Here in Missouri, we have the perfect example of that. GOP strategists are desperately trying to push U.S. Rep. Todd Akin, a Wildwood Republican, out of the race against Democratic incumbent Claire McCaskill.
Mr. Akin became the nominee because the party system encourages extremism. He successfully ran for Congress six times in a safe Republican district, having to fear only challenges from his right, not from the center — and nobody gets to Todd Akin's right.
He won the Aug. 7 Senate primary by espousing the same ideals that have guided his entire career. His more moderate opponents, knowing that Republican primary voters are extremely socially conservative, embraced the same ideals.
Now party leaders are demanding loyalty to some different set of ideals and are shocked that they aren't getting it.
They have themselves, and a broken electoral system that has been hijacked by party professionals, to blame.
Mr. Edwards lays out a better system that is worth a serious look. He has three key suggestions to fixing the process by which we elect members of Congress. They closely mirror the suggestions we have put forth to improve Missouri's Legislature.
First, join Louisiana, California and the state of Washington in adopting open primaries. In those states, thanks to citizen initiative drives, independent voters no longer have to wait for the general election to have a say in who the top two candidates should be. All candidates, Democrats, Republicans, Libertarians and others, run in the primary together.
The general election then pits the top two candidates, whether or not they are from the same party. Imagine what would have happened in the Aug. 7 Senate primary had Ms. McCaskill also been in it. The Republicans would have had to seek independents, moderates, and, yes, even Democratic votes.
Both parties fought this change in California, which most recently adopted the system. The parties lost. The people won.
Second, Mr. Edwards suggests redistricting reform, taking politics out of the process by which congressional districts are divvied up. This page has urged several times in recent months that Missouri adopt a nonpartisan redistricting commission similar to those in Iowa and 12 other states. That's a far better way to draw boundaries than allowing politicians to cut deals to protect their own turf.
Finally, Mr. Edwards writes that the influence of money is destroying political campaigns. Again, Mr. Akin's example helps prove the point.
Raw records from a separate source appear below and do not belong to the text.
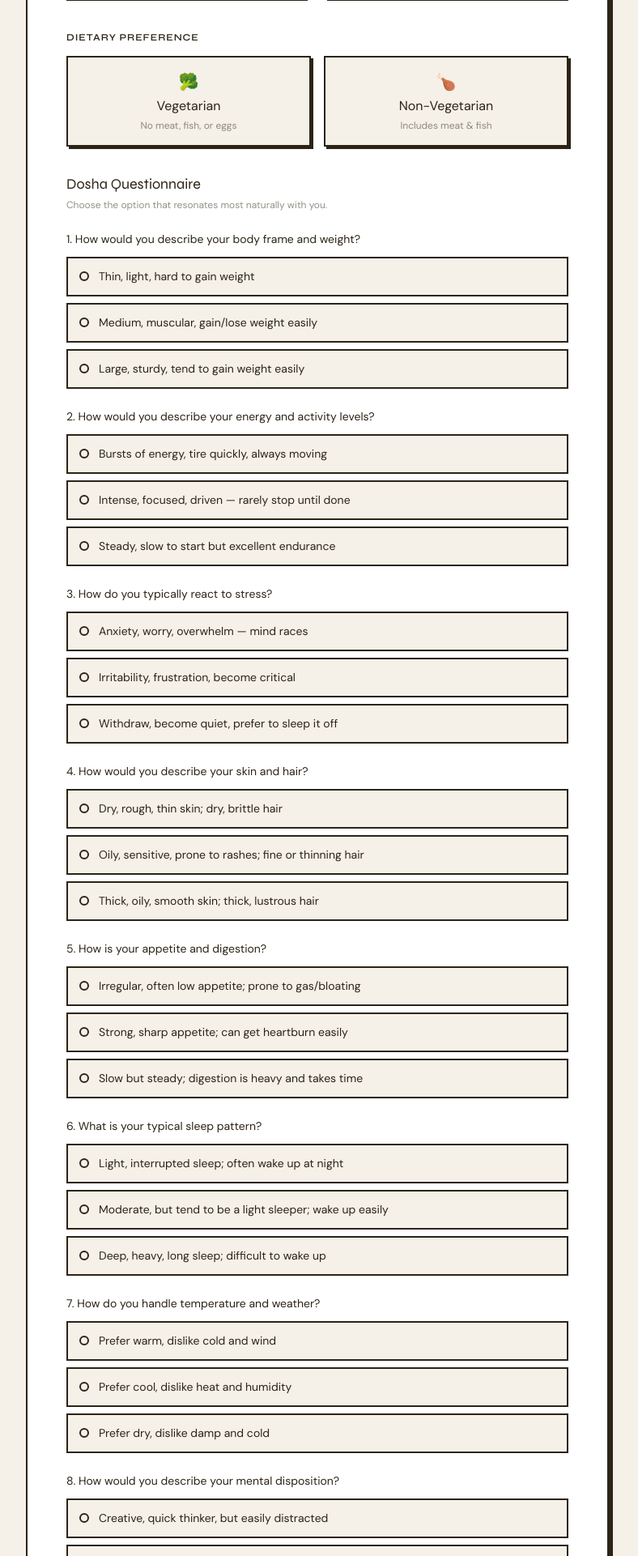
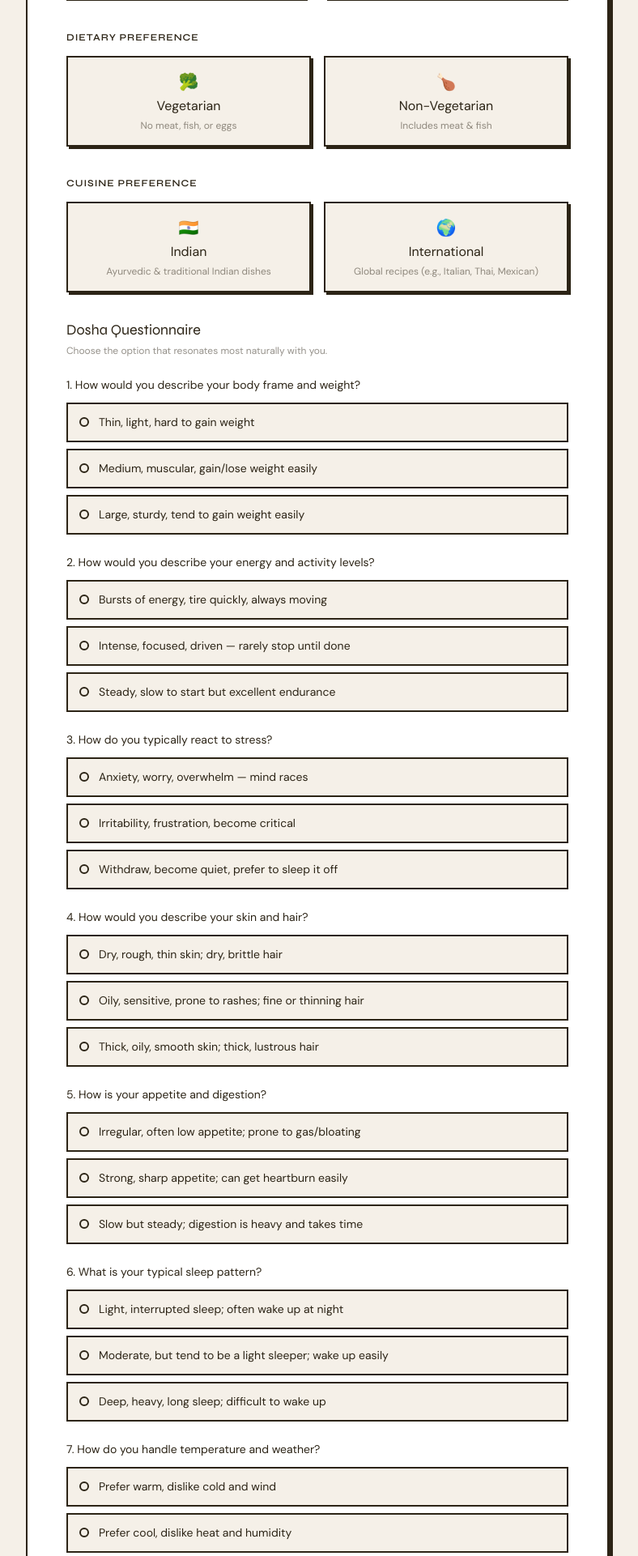
Before and after one commit to SpaceTurtle-git/NutriVeda, a Flask app: page /profile/new in a window 1280 px wide. Shown: the part 874-2795 px from the top of the page at 81% size, without its empty margins (248-1036 px from the left). Run offline with Flask 3, Linux system fonts and the light colour scheme; the visitor is signed in with stand-in values (Sample User, id 1); some libraries are stand-ins or nearby versions.

Commit message:
Added Accurate cuisine preference

```diff
--- a/app/models.py
+++ b/app/models.py
@@ -33,6 +33,8 @@ class User(UserMixin, db.Model):
 class UserProfile(db.Model):
     __tablename__ = "user_profiles"
 
+    cuisine_preference = db.Column(db.String(20), nullable=False, default="international")   # 'indian' or 'international'
+
     id = db.Column(db.Integer, primary_key=True)
     user_id = db.Column(db.Integer, db.ForeignKey("users.id"), unique=True, nullable=False)
     name = db.Column(db.String(100), nullable=False)
@@ -58,6 +60,7 @@ class UserProfile(db.Model):
             "primary_dosha": self.primary_dosha,
             "created_at": self.created_at.isoformat(),
             "updated_at": self.updated_at.isoformat(),
+            "cuisine_preference": self.cuisine_preference,
         }
 
 
--- a/app/routes.py
+++ b/app/routes.py
@@ -110,11 +110,15 @@ def create_profile():
         if field not in data:
             return jsonify({"error": f"Missing field: {field}"}), 400
 
+    # Get cuisine preference (default to international if not provided)
+    cuisine_pref = data.get("cuisine_preference", "international")
+
     # Update the existing profile attached to current_user
     profile = current_user.profile
     profile.age = int(data["age"])
     profile.weight = float(data["weight"])
     profile.dietary_preference = data["dietary_preference"]
+    profile.cuisine_preference = cuisine_pref   # <-- NEW
     profile.questionnaire_answers = json.dumps(data["answers"])
     profile.primary_dosha = calculate_dosha(data["answers"])
     profile.updated_at = datetime.utcnow()
@@ -245,6 +249,8 @@ def update_profile(user_id):
         profile.weight = float(data["weight"])
     if "dietary_preference" in data:
         profile.dietary_preference = data["dietary_preference"]
+    if "cuisine_preference" in data:          # <-- NEW
+        profile.cuisine_preference = data["cuisine_preference"]
     if "answers" in data:
         profile.questionnaire_answers = json.dumps(data["answers"])
         profile.primary_dosha = calculate_dosha(data["answers"])
--- a/static/js/app.js
+++ b/static/js/app.js
@@ -37,6 +37,7 @@ if (intakeForm) {
     });
 
     const dietPref = document.querySelector('input[name="dietary_preference"]:checked')?.value;
+    const cuisinePref = document.querySelector('input[name="cuisine_preference"]:checked')?.value;
 
     // Validate
     if (!document.getElementById('name').value.trim()) {
@@ -51,7 +52,10 @@ if (intakeForm) {
     if (!dietPref) {
       showToast('Please select a dietary preference.', 'error'); return;
     }
-    if (Object.keys(answers).length < 3) {
+    if (!cuisinePref) {
+      showToast('Please select a cuisine preference.', 'error'); return;
+    }
+    if (Object.keys(answers).length < 9) {
       showToast('Please answer all 9 dosha questions.', 'error'); return;
     }
 
@@ -65,6 +69,7 @@ if (intakeForm) {
       age: parseInt(document.getElementById('age').value),
       weight: parseFloat(document.getElementById('weight').value),
       dietary_preference: dietPref,
+      cuisine_preference: cuisinePref,
       answers,
     };
 
@@ -248,10 +253,21 @@ function closeRecipeModal() {
 /* ── DASHBOARD: UPDATE FORM ── */
 const updateForm = document.getElementById('update-form');
 if (updateForm && typeof USER_DATA !== 'undefined') {
-  // Sync diet option selection on update form
-  document.querySelectorAll('#update-modal .diet-option').forEach(label => {
+  // Handle dietary preference group (veg/non-veg)
+  document.querySelectorAll('#update-modal [data-group="diet"] .diet-option').forEach(label => {
     label.addEventListener('click', () => {
-      document.querySelectorAll('#update-modal .diet-option').forEach(l => l.classList.remove('selected'));
+      const group = label.closest('[data-group="diet"]');
+      group.querySelectorAll('.diet-option').forEach(l => l.classList.remove('selected'));
+      label.classList.add('selected');
+      label.querySelector('input').checked = true;
+    });
+  });
+
+  // Handle cuisine preference group (indian/international)
+  document.querySelectorAll('#update-modal [data-group="cuisine"] .diet-option').forEach(label => {
+    label.addEventListener('click', () => {
+      const group = label.closest('[data-group="cuisine"]');
+      group.querySelectorAll('.diet-option').forEach(l => l.classList.remove('selected'));
       label.classList.add('selected');
       label.querySelector('input').checked = true;
     });
@@ -265,6 +281,7 @@ if (updateForm && typeof USER_DATA !== 'undefined') {
     const btn       = document.getElementById('update-btn');
 
     const dietPref = document.querySelector('input[name="u_diet"]:checked')?.value;
+    const cuisinePref = document.querySelector('input[name="u_cuisine"]:checked')?.value;
 
     btnText.classList.add('hidden');
     btnLoader.classList.remove('hidden');
@@ -275,6 +292,7 @@ if (updateForm && typeof USER_DATA !== 'undefined') {
       age: parseInt(document.getElementById('u-age').value),
       weight: parseFloat(document.getElementById('u-weight').value),
       dietary_preference: dietPref,
+      cuisine_preference: cuisinePref,   // <-- added
     };
 
     try {
--- a/templates/index.html
+++ b/templates/index.html
@@ -92,6 +92,25 @@
         </div>
       </div>
 
+      <!-- Cuisine Preference -->
+<div class="space-y-3">
+  <label class="brutal-label">Cuisine Preference</label>
+  <div class="grid grid-cols-2 gap-4">
+    <label class="diet-option" data-value="indian">
+      <input type="radio" name="cuisine_preference" value="indian" class="sr-only" required />
+      <span class="text-xl">🇮🇳</span>
+      <span class="font-600">Indian</span>
+      <span class="text-xs text-bark/50">Ayurvedic & traditional Indian dishes</span>
+    </label>
+    <label class="diet-option" data-value="international">
+      <input type="radio" name="cuisine_preference" value="international" class="sr-only" />
+      <span class="text-xl">🌍</span>
+      <span class="font-600">International</span>
+      <span class="text-xs text-bark/50">Global recipes (e.g., Italian, Thai, Mexican)</span>
+    </label>
+  </div>
+</div>
+
       <!-- Dosha Questionnaire -->
 <div class="space-y-6">
   <div>
```
Also changed, not shown: app/ai_service.py (+40 -57 lines), templates/dashboard.html (+23 -1 lines).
When powerful Republican interests outside of Missouri can put pressure on a candidate to step out of a race by threatening to withhold millions of campaign dollars, the system has been turned upside down.
At a fundraiser at the Republican National Convention, Karl Rove, the king of GOP strategists, told a crowd, "We don't care who the candidate is," as long as it's not Todd Akin.
At the same event, BusinessWeek reported, Mr. Rove joked about the possibility of Mr. Akin being mysteriously murdered.
Other GOP leaders seem to have no problem with Mr. Rove's tactics. Mr. Rove controls tens of millions in secret campaign donations. Therefore, he rules.
George Washington never knew Karl Rove, but he is the embodiment of the "cunning, ambitious and unprincipled men" the nation's first president warned about.
Mr. Edwards, a conservative Republican, describes almost perfectly what the nation just witnessed in his party's convention:
"Candidates who seek to be on the November ballot find themselves under great pressure to take hard-line positions. This tendency toward rigidity — and the party system that enables it — is at the root of today's political dysfunction."
This is the great challenge for Americans: It is time to fix our dysfunction in Congress, not by sending a new batch of extremists or party loyalists to Washington, D.C., but by changing the system to one more in line with what our Founders intended.
Mr. Edwards puts it this way:
"As a citizen, take back your democracy. End partisan rule. Do it now."